Item 7 alleges a violation of 29 C.F.R. 1910.212(a)(4) in that the four revolving drums in the dryer area, used for drying feathers, were not guarded by an enclosure which is interlocked with the drive mechanism so that the drums cannot revolve unless the guard enclosure is in place.

The cited standard reads:

1910.212. General Requirements for All Machines.

(a) Machine guarding - (1) Types of guarding.

* * *

(4) Barrels, containers, and drums. Revolving drums, barrels, and containers shall be guarded by an enclosure which is interlocked with the drive mechanism, so that the barrel, drum, or container cannot revolve unless the guard enclosure is in place.

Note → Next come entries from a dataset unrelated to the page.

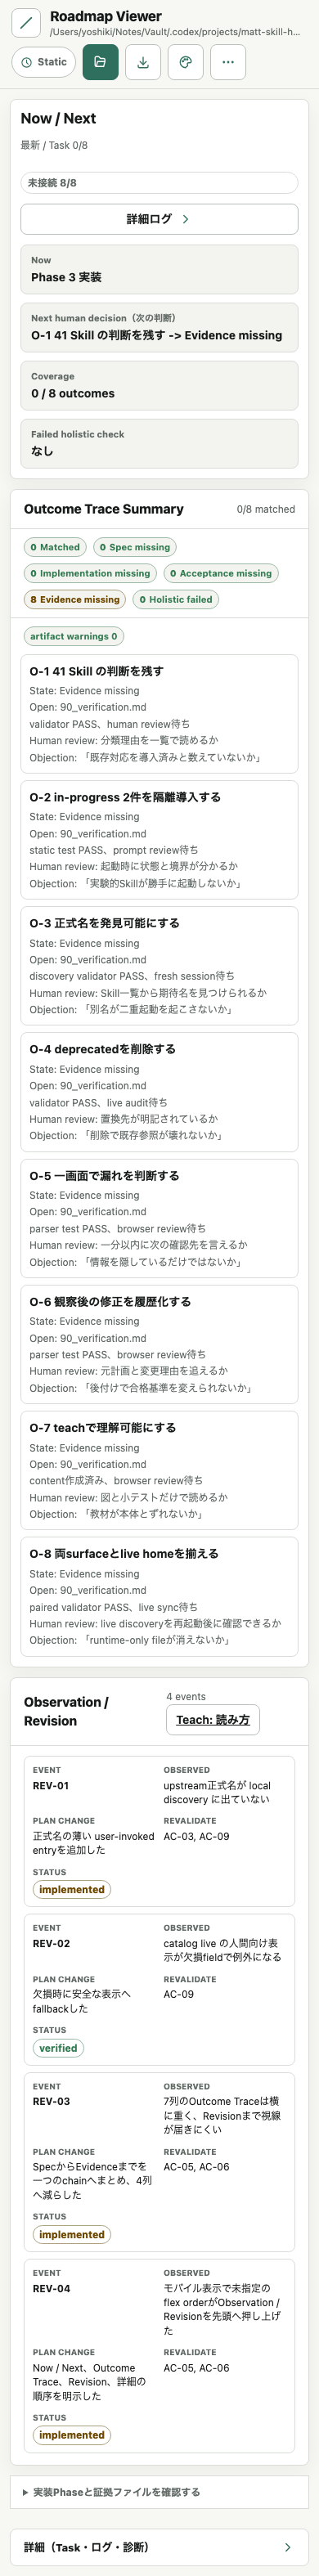
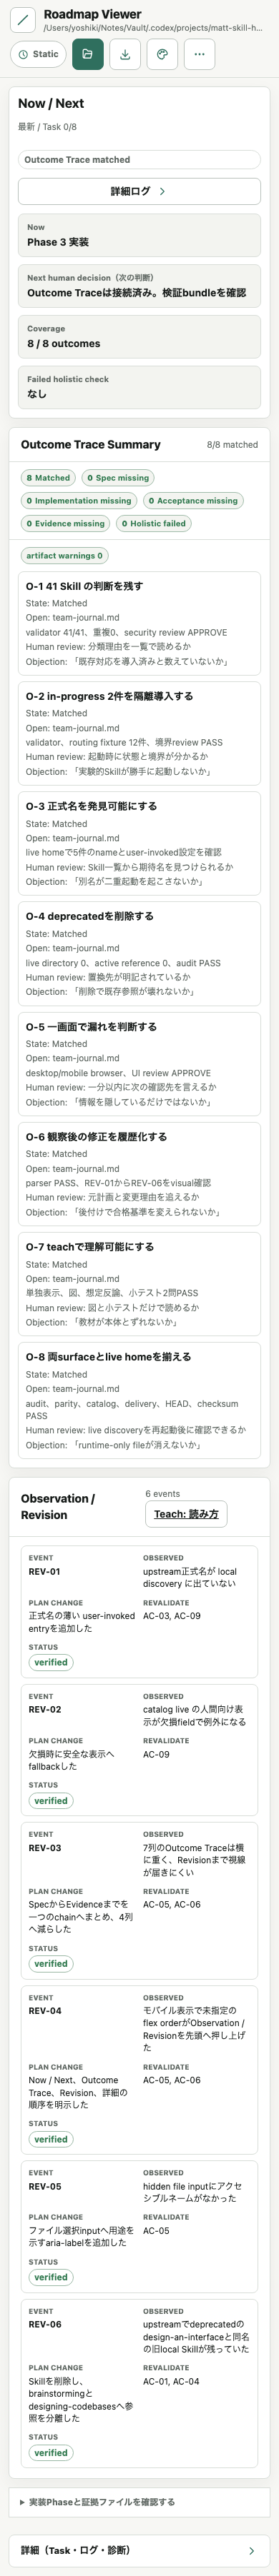
docs: Matt Skill検証証拠を確定

diff --git a/projects/matt-skill-harness/roadmap.html b/projects/matt-skill-harness/roadmap.html
@@ -1057,7 +1057,7 @@
 
   <div class="visually-hidden" id="state-announcer" role="status" aria-live="polite"></div>
   <div class="toast" id="toast" role="status" aria-live="polite"></div>
[2 lines of base64/hex data omitted]
   <script>
     /* ROADMAP_MODEL_START */
     const PHASES = [

diff --git a/projects/matt-skill-harness/90_verification.md b/projects/matt-skill-harness/90_verification.md
@@ -2,16 +2,37 @@
 
 ## Status
 
-pending
+PASS
 
-## Evidence to collect
+## Holistic Check
 
-- Skill inventory validator
-- trigger precision and non-trigger fixtures
-- governance unit tests
-- audit, parity, delivery
-- roadmap parser and browser tests
-- desktop, tablet, mobile screenshots
-- keyboard and accessibility checks
-- Codex and Claude exact SHA
-- runtime-only file before and after manifest
+PASS。計画、実装、合格基準、証拠、人間確認、反論、観察後の修正が8件すべて接続されている。
+
+## Acceptance evidence
+
+| Acceptance | Result | Evidence |
+| --- | --- | --- |
+| AC-01 | PASS | inventory 41行、重複0、各行に判定と理由 |
+| AC-02 | PASS | 2 Skillともuser-invoked、in-progress表示、外部送信なし。routing fixture 12件 |
+| AC-03 | PASS | live homeに正式名5件の`SKILL.md`が存在し、validatorでnameと起動権を確認 |
+| AC-04 | PASS | deprecated 4件のdirectoryとactive referenceが0。live audit PASS |
+| AC-05 | PASS | desktopとmobileのvisual review、reading order、horizontal overflow、accessible nameを確認 |
+| AC-06 | PASS | Outcome Trace parserと8行のhuman review、objectionを確認 |
+| AC-07 | PASS | REV-01からREV-06を表示し、各変更に再検証先がある |
+| AC-08 | PASS | lessonとreferenceを単独表示し、図、想定反論、2問の小テストを操作確認 |
+| AC-09 | PASS | Python roadmap 36件、Node 27件、governance 98件がPASS。audit、parity、catalog、deliveryもPASS |
+| AC-10 | PASS | source、live、origin/mainの一致を確認。設定checksumとruntime-only fileは同期前後で維持 |
+
+## Runtime preservation
+
+- Codex：`cc-switch-model-catalog.json`、`mcp-oauth-locks/`、`scripts/__pycache__/`、`skills/hatch-pet/`、`transcription-history.jsonl`を保持した。
+- Claude：既存のruntime project directory 27件を保持した。
[2 lines of base64/hex data omitted]
+
+## Browser evidence
+
+- desktop 1440×1000：横overflowなし、読順PASS、重複IDと無名controlなし。
+- mobile 390×844：Now / Next、Outcome Trace、Observation / Revision、詳細の順序でPASS。
+- teach lesson：2問とも正答feedbackを実操作で確認。
+- screenshot：`artifacts/screenshots/roadmap-desktop.png`、`roadmap-mobile.png`、`teach-lesson.png`。

diff --git a/projects/matt-skill-harness/80_review.md b/projects/matt-skill-harness/80_review.md
@@ -2,13 +2,35 @@
 
 ## Status
 
-pending
+APPROVE
 
-## Review questions
+## Final severity
 
-- CRITICAL：削除対象に未置換の参照が残っていないか。
-- CRITICAL：live syncがruntime-only fileやsecretを上書きしないか。
-- IMPORTANT：正式名entryが同じskillの二重自動起動を作らないか。
-- IMPORTANT：first screenだけで未達と次の人間判断が分かるか。
-- IMPORTANT：計画変更がacceptanceの形骸化に使えないか。
-- MINOR：teach lessonの図とロードマップの用語が一致しているか。
+- CRITICAL：0
+- IMPORTANT：0
+- MINOR：0
+
+## Review rounds
+
+| Round | Focus | Result |
+| --- | --- | --- |
+| 1 | governance、provenance、symlink、estate hold | 指摘を修正 |
+| 2 | roadmap情報設計、first screen、mobile trace | APPROVE |
+| 2 | accessibility、keyboard、name、reading order、contrast | APPROVE |
+| 3 | deprecated 4件、snapshot、routing、live audit | APPROVE |
+
+## Resolved findings
+
+- `design-an-interface`を含む4件へretired setを修正した。
+- `roadmap-snapshot.json`も`--json`で再生成し、sourceとのずれを解消した。
+- mobileの順序をNow / Next、Outcome Trace、Revision、詳細へ固定した。
+- hidden file inputへaccessible nameを追加した。
+- Codex selectorを反映したlive estate 493件へlockを再整合した。
+
+## Final checks
+
+- live audit、parity、catalog、delivery：PASS。
+- governance unit test：98件PASS、5件skip。
+- roadmap Python：36件PASS。
+- roadmap Node：27件PASS。
+- 独立review：security、UI、accessibilityがすべてAPPROVE。

diff --git a/projects/matt-skill-harness/team-journal.md b/projects/matt-skill-harness/team-journal.md
@@ -4,33 +4,33 @@
 
 - Goal Gate：PASS
 - Lane：user-scope governance と harness implementation
-- Outcome Trace：実装接続済み8、evidence収集中、holistic pending
+- Outcome Trace：8/8 matched、holistic PASS
 - Review Heat：標準。governance、UI、accessibility を直接検証する。
-- 現在の周：1
+- 現在の周：3
 
 ## Outcome Trace
 
 | Outcome | Requirement | Implementation | Acceptance | Evidence | Human Review | Objection | State |
 | --- | --- | --- | --- | --- | --- | --- | --- |
-| O-1 41 Skill の判断を残す | 00_spec.md O-1 | Task 1 / matt-skill-inventory.md | AC-01 | validator PASS、human review待ち | 分類理由を一覧で読めるか | 「既存対応を導入済みと数えていないか」 | missing-evidence |
-| O-2 in-progress 2件を隔離導入する | 00_spec.md O-2 | Task 3 / skills 2件 | AC-02 | static test PASS、prompt review待ち | 起動時に状態と境界が分かるか | 「実験的Skillが勝手に起動しないか」 | missing-evidence |
-| O-3 正式名を発見可能にする | 00_spec.md O-3 | Task 2 / entry 5件 | AC-03 | discovery validator PASS、fresh session待ち | Skill一覧から期待名を見つけられるか | 「別名が二重起動を起こさないか」 | missing-evidence |
-| O-4 deprecatedを削除する | 00_spec.md O-4 | Task 4 / retired 4件 | AC-04 | validator PASS、live audit待ち | 置換先が明記されているか | 「削除で既存参照が壊れないか」 | missing-evidence |
-| O-5 一画面で漏れを判断する | 00_spec.md O-5 | Task 5 / roadmap viewer | AC-05, AC-06 | parser test PASS、browser review待ち | 一分以内に次の確認先を言えるか | 「情報を隠しているだけではないか」 | missing-evidence |
-| O-6 観察後の修正を履歴化する | 00_spec.md O-6 | Task 5 / Revision Log | AC-07 | parser test PASS、browser review待ち | 元計画と変更理由を追えるか | 「後付けで合格基準を変えられないか」 | missing-evidence |
-| O-7 teachで理解可能にする | 00_spec.md O-7 | Task 6 / lesson、reference | AC-08 | content作成済み、browser review待ち | 図と小テストだけで読めるか | 「教材が本体とずれないか」 | missing-evidence |
-| O-8 両surfaceとlive homeを揃える | 00_spec.md O-8 | Task 7, Task 8 | AC-09, AC-10 | paired validator PASS、live sync待ち | live discoveryを再起動後に確認できるか | 「runtime-only fileが消えないか」 | missing-evidence |
+| O-1 41 Skill の判断を残す | 00_spec.md O-1 | Task 1 / matt-skill-inventory.md | AC-01 | validator 41/41、重複0、security review APPROVE | 分類理由を一覧で読めるか | 「既存対応を導入済みと数えていないか」 | matched |
+| O-2 in-progress 2件を隔離導入する | 00_spec.md O-2 | Task 3 / skills 2件 | AC-02 | validator、routing fixture 12件、境界review PASS | 起動時に状態と境界が分かるか | 「実験的Skillが勝手に起動しないか」 | matched |
+| O-3 正式名を発見可能にする | 00_spec.md O-3 | Task 2 / entry 5件 | AC-03 | live homeで5件のnameとuser-invoked設定を確認 | Skill一覧から期待名を見つけられるか | 「別名が二重起動を起こさないか」 | matched |
+| O-4 deprecatedを削除する | 00_spec.md O-4 | Task 4 / retired 4件 | AC-04 | live directory 0、active reference 0、audit PASS | 置換先が明記されているか | 「削除で既存参照が壊れないか」 | matched |
+| O-5 一画面で漏れを判断する | 00_spec.md O-5 | Task 5 / roadmap viewer | AC-05, AC-06 | desktop/mobile browser、UI review APPROVE | 一分以内に次の確認先を言えるか | 「情報を隠しているだけではないか」 | matched |
+| O-6 観察後の修正を履歴化する | 00_spec.md O-6 | Task 5 / Revision Log | AC-07 | parser PASS、REV-01からREV-06をvisual確認 | 元計画と変更理由を追えるか | 「後付けで合格基準を変えられないか」 | matched |
+| O-7 teachで理解可能にする | 00_spec.md O-7 | Task 6 / lesson、reference | AC-08 | 単独表示、図、想定反論、小テスト2問PASS | 図と小テストだけで読めるか | 「教材が本体とずれないか」 | matched |
+| O-8 両surfaceとlive homeを揃える | 00_spec.md O-8 | Task 7, Task 8 | AC-09, AC-10 | audit、parity、catalog、delivery、HEAD、checksum PASS | live discoveryを再起動後に確認できるか | 「runtime-only fileが消えないか」 | matched |
 
 ## Revision Log
 
 | ID | Observed | Plan change | Revalidate | Status |
 | --- | --- | --- | --- | --- |
-| REV-01 | upstream正式名が local discovery に出ていない | 正式名の薄い user-invoked entryを追加した | AC-03, AC-09 | implemented |
+| REV-01 | upstream正式名が local discovery に出ていない | 正式名の薄い user-invoked entryを追加した | AC-03, AC-09 | verified |
 | REV-02 | catalog live の人間向け表示が欠損fieldで例外になる | 欠損時に安全な表示へfallbackした | AC-09 | verified |
-| REV-03 | 7列のOutcome Traceは横に重く、Revisionまで視線が届きにくい | SpecからEvidenceまでを一つのchainへまとめ、4列へ減らした | AC-05, AC-06 | implemented |
-| REV-04 | モバイル表示で未指定のflex orderがObservation / Revisionを先頭へ押し上げた | Now / Next、Outcome Trace、Revision、詳細の順序を明示した | AC-05, AC-06 | implemented |
-| REV-05 | hidden file inputにアクセシブルネームがなかった | ファイル選択inputへ用途を示すaria-labelを追加した | AC-05 | implemented |
-| REV-06 | upstreamでdeprecatedの`design-an-interface`と同名の旧local Skillが残っていた | Skillを削除し、`brainstorming`と`designing-codebases`へ参照を分離した | AC-01, AC-04 | implemented |
+| REV-03 | 7列のOutcome Traceは横に重く、Revisionまで視線が届きにくい | SpecからEvidenceまでを一つのchainへまとめ、4列へ減らした | AC-05, AC-06 | verified |
+| REV-04 | モバイル表示で未指定のflex orderがObservation / Revisionを先頭へ押し上げた | Now / Next、Outcome Trace、Revision、詳細の順序を明示した | AC-05, AC-06 | verified |
+| REV-05 | hidden file inputにアクセシブルネームがなかった | ファイル選択inputへ用途を示すaria-labelを追加した | AC-05 | verified |
+| REV-06 | upstreamでdeprecatedの`design-an-interface`と同名の旧local Skillが残っていた | Skillを削除し、`brainstorming`と`designing-codebases`へ参照を分離した | AC-01, AC-04 | verified |
 
 ## Decision Log
 

diff --git a/projects/matt-skill-harness/40_progress.md b/projects/matt-skill-harness/40_progress.md
@@ -6,4 +6,13 @@
 - [x] Goal、Sprint Contract、Outcome Traceを作成した。
 - [x] Skill discoveryとdeprecated削除を実装した。
 - [x] Roadmapとteach lessonを実装した。
-- [ ] 両repoとlive homeを検証する。
+- [x] 両repoとlive homeを検証した。
+
+## Final
+
+- 41 Skill inventory：41/41 判定済み。
+- user-invoked entry：5/5 導入済み。
+- in-progress cohort：2/2 境界付きで導入済み。
+- deprecated：4/4 runtimeから削除済み。
+- Outcome Trace：8/8 implementation、acceptance、evidenceへ接続済み。
+- live governance：audit、parity、catalog、deliveryがPASS。

diff --git a/projects/matt-skill-harness/05_log.md b/projects/matt-skill-harness/05_log.md
@@ -48,3 +48,12 @@
 - Playwrightの`iPhone 13`指定は未導入WebKitを要求して失敗したため、Chromiumの390×844 viewportへ切り替えて同じresponsive layoutを確認した。
 - accessibility直接検証でhidden file inputのname欠落を検出し、`aria-label`と回帰テストを追加した。
 - 全41件の再照合で、deprecated名`design-an-interface`の旧local Skillが残る矛盾を検出した。旧sub-agent API前提でもあるため削除し、`brainstorming`と`designing-codebases`へ参照を分離した。
+
+## 2026-07-19 12:24 JST
+
+- Phase 4：独立reviewでstaleな`roadmap-snapshot.json`、retired routingの1件不足、空directoryを検出した。
+- 修正：roadmapを`--json`付きで再生成し、retired 4件のroutingとdirectory absenceを揃えた。
+- 修正：synthetic estate生成時にCodex selector 8件を落としていたため、live `estate-plan`の493件を正本として再生成した。
+- fresh検証：governance audit、parity、catalog、deliveryはすべてPASSした。
+- fresh検証：source、live、origin/mainのHEAD一致とruntime-only file、設定checksumの不変を確認した。
+- Phase 5：security、UI、accessibilityの独立reviewはCRITICAL 0、IMPORTANT 0、MINOR 0でAPPROVEした。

A penalty of $30 was recommended by the Secretary of Labor.

29 U.S.C. 654(a)(2) requires that each employer comply with occupational safety and health standards promulgated under the Act.

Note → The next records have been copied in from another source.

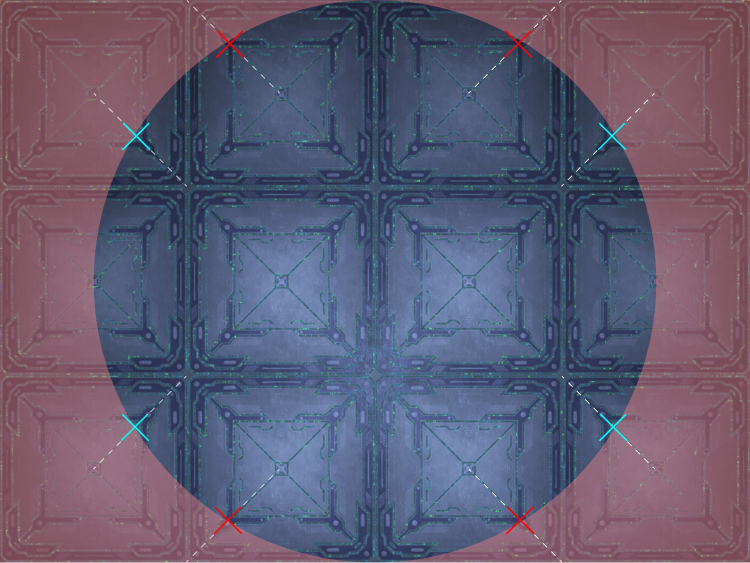
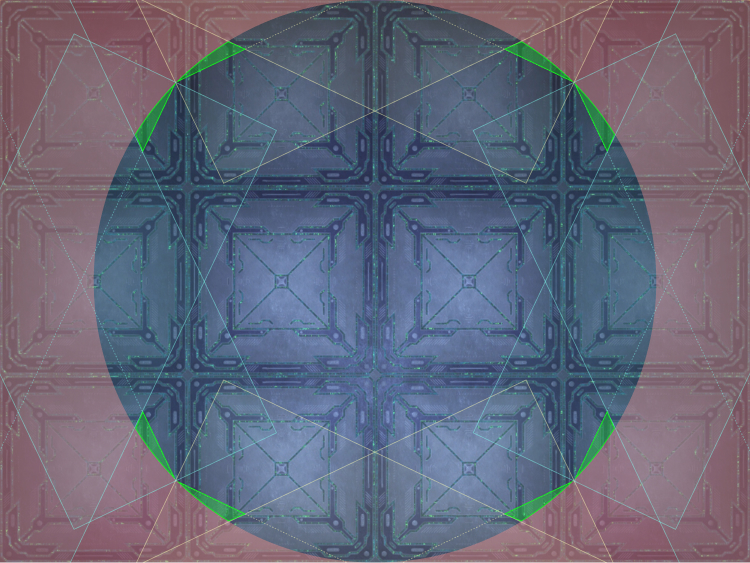
Update Sunrise Sabbath beam positions

diff --git a/_current/m4s.en.md b/_current/m4s.en.md
@@ -324,15 +324,12 @@ not get clipped by another player's beam.
 <table>
   <tr>
     <td>
-      <p>Draw a line diagonally across the tile (which will cut through the
-      tile's rivets).</p>
-      <p>Stand on that line, as close to the edge as you can.</p>
-      <ul> 
-        <li>You can move a step or two towards the clone, but <em>this is a
-        tradeoff</em>. Moving closer lowers the chance you get hit by another
-        player's beam, but also makes your beam more sensitive to your
-        position, increasing the chance your beam hits someone else.</li>
-      </ul>
+      <p>As long as all players that are baiting lasers stand anywhere within
+      the appropriate green regions below, they will not hit another player.</p>
+      <p>Moving closer to the clone lowers the chance you get hit by another
+      player's beam, but <b>this is a tradeoff</b>. As you get closer to the
+      clone, the closer you also have to be to the death wall to not hit
+      someone else with your own beam.</p>
     </td>
   </tr>
   <tr>
@@ -387,6 +384,7 @@ fight?</summary>
     </td>
   </tr>
 </table>
+</details>
 
 <script data-goatcounter="https://tuufless.goatcounter.com/count"
         async src="//gc.zgo.at/count.js"></script>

Pursuant to 29 U.S.C. 666(c) an employer may be assessed a civil penalty of up to $1,000 for each [*4] nonserious violation.

Civil penalties can be imposed only after considering the size of the business of the employer, the gravity of the violation, the good faith of the employer, and the history of previous violations. 29 U.S.C. 666(i).

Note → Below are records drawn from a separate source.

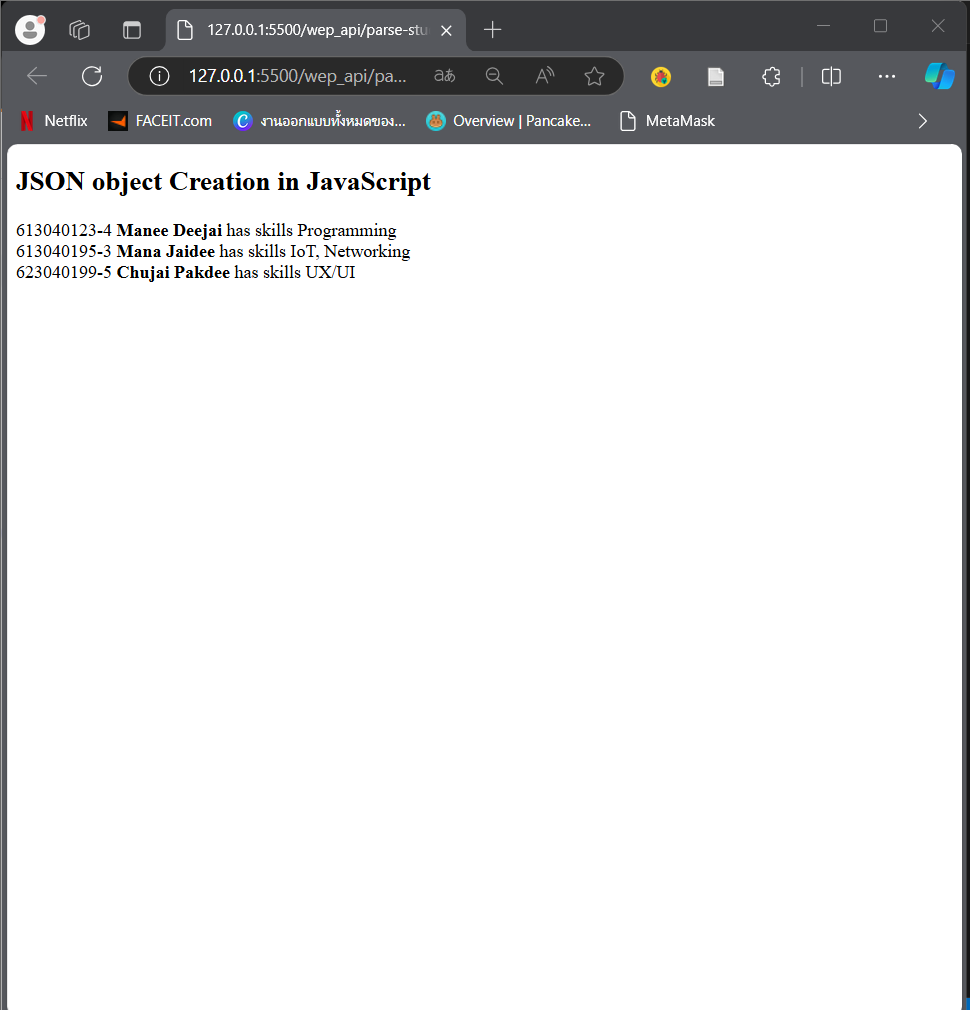
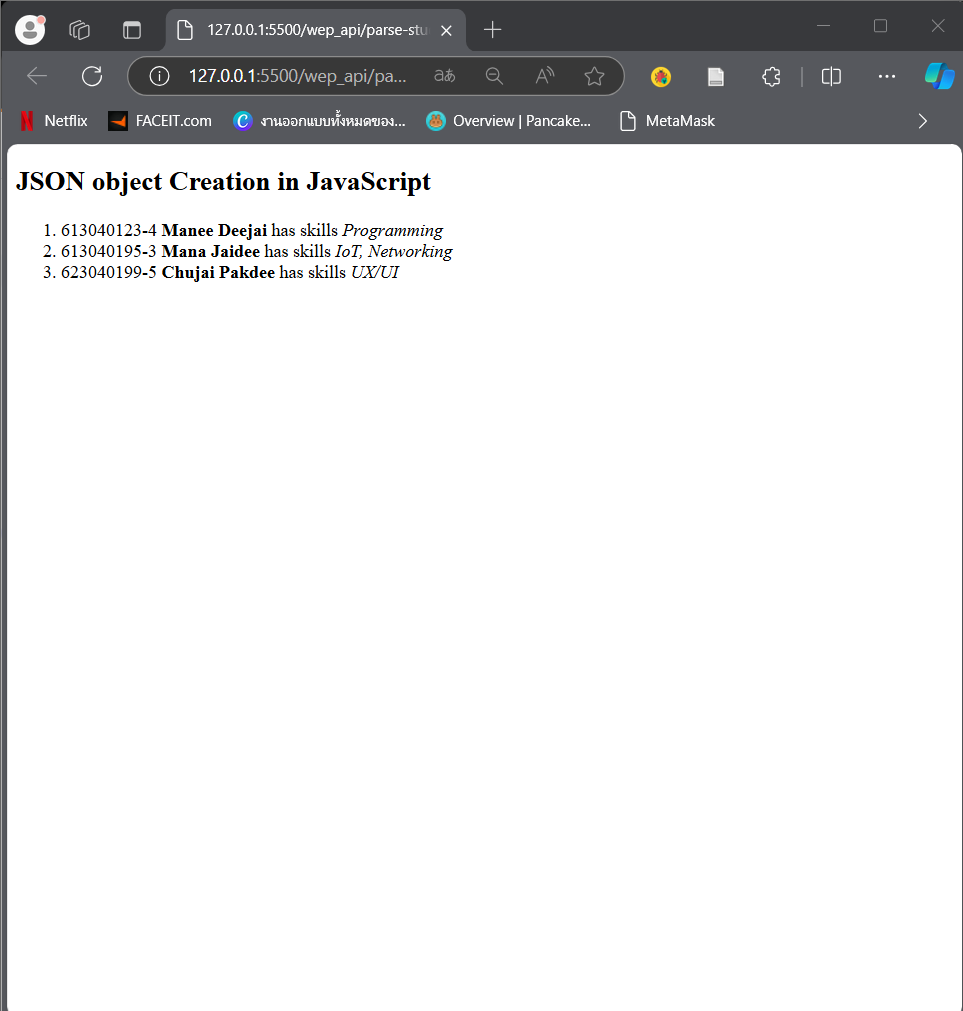
add new read json

diff --git a/wep_api/parse-students-file.html b/wep_api/parse-students-file.html
@@ -10,11 +10,11 @@
         fetch("strudent.json")
         .then((response) => {return response.json();})
         .then((data) => {
-            let list = document.createElement("li");
+            
             wclass = data.wclass;
             for (let person of wclass) {
-                document.getElementById("test").innerHTML 
-                += person.student["@attributes"].id + " " + "<b>" + person.student.name +"</b>" + " has skills " + person.student.skill + "<br/>" ;
+                document.getElementById("list").innerHTML 
+                += "<li>"+person.student["@attributes"].id + " " + "<b>" + person.student.name +"</b>" + " has skills " + "<i>" + person.student.skill +"</i>"+ "</li>" ;
             }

A compliance officer of the Department of Labor inspected Respondent's workplace on December 1, 1975 (Tr. 11). He testified that he observed four rotating drums which derived their power from a drive shaft attached to the ceiling (Tr. 13); the shaft was located over seven feet above the floor (Tr. 15).

The rotation is caused by a one and one-half inch belt (Tr. 39) which runs from a pulley on the drive shaft (Tr. 14).

The drums are made of copper mesh, with wood slats attached to wheels (Exh. R-1, Tr. 22-23, 34).

The Secretary-Treasurer of Respondent testified that all the drums are hand-made, and "it is probably a very crude system," which has been in operation since 1921 (Tr. 34). He stated that the drums, hich are used to dry feathers, rotate very slowly; that an electrician measured their speed at 25 revolutions per minute; that the drums must rotate at a slow speed because otherwise the feathers "would get into a knot" and be damaged [*5] (Tr. 34).

The cited standard requires that the drums be guarded by an enclosure interlocked with the drive mechanism so that the drums cannot revolve unless the guard enclosure is in place. The drums were not so guarded (Tr. 14, 25, 41). The compliance officer saw an employee of Respondent stop the drum rotation by forcing the belt off the pulley, reaching over his head with a stick to accomplish this (Tr. 14-15, 28) while the drums were rotating (Tr. 27-28).

The Secretary-Treasurer of Respondent thought that installation of the required enclosure would take up so much space that it would be a physical impossibility for the employees to do their work, but he admitted that he did not know how much space the enclosure would use (Tr. 39). This contention is based solely on conjecture. He also complained that the plant would have to be shut down for months while such enclosure was being installed (Tr. 36). Again, we are offered speculation without any basis in fact. In addition, he felt that the cost would be high, but admitted that he did not know what it would cost (Tr. 37). These contentions do not suffice to relieve Respondent of the responsibility of compliance. It is found [*6] that the record establishes that Respondent violated the cited standard on December 1, 1975.

The violation is of a low level of gravity. There is no evidence of any previous safety violation (Tr. 8). Respondent operates a small business, employing 18 persons (Tr. 8), and appears to be safety-conscious. Considering the criteria listed in 29 U.S.C. 666(i), a penalty of $30 is appropriate.


1. Respondent is and at all times pertinent herein was engaged in a business affecting commerce, and the Occupational Safety and Health Review Commission has jurisdiction over the parties and the subject matter within the contemplation of 29 U.S.C. 652 and 653(a).

2. On December 1, 1975 Respondent was in violation of 29 U.S.C. 654(a)(2) for noncompliance with 29 C.F.R. 1910.212(a)(4).

3. It is appropriate, pursuant to 29 U.S.C. 666(c) and (i), to assess a penalty of $30 for Item #7.

It is ORDERED that Item #7 of the citation and the relating portion of the proposed penalty notice be and the same are hereby affirmed. [*7]


Dated: May 13, 1976

Boston, Massachusetts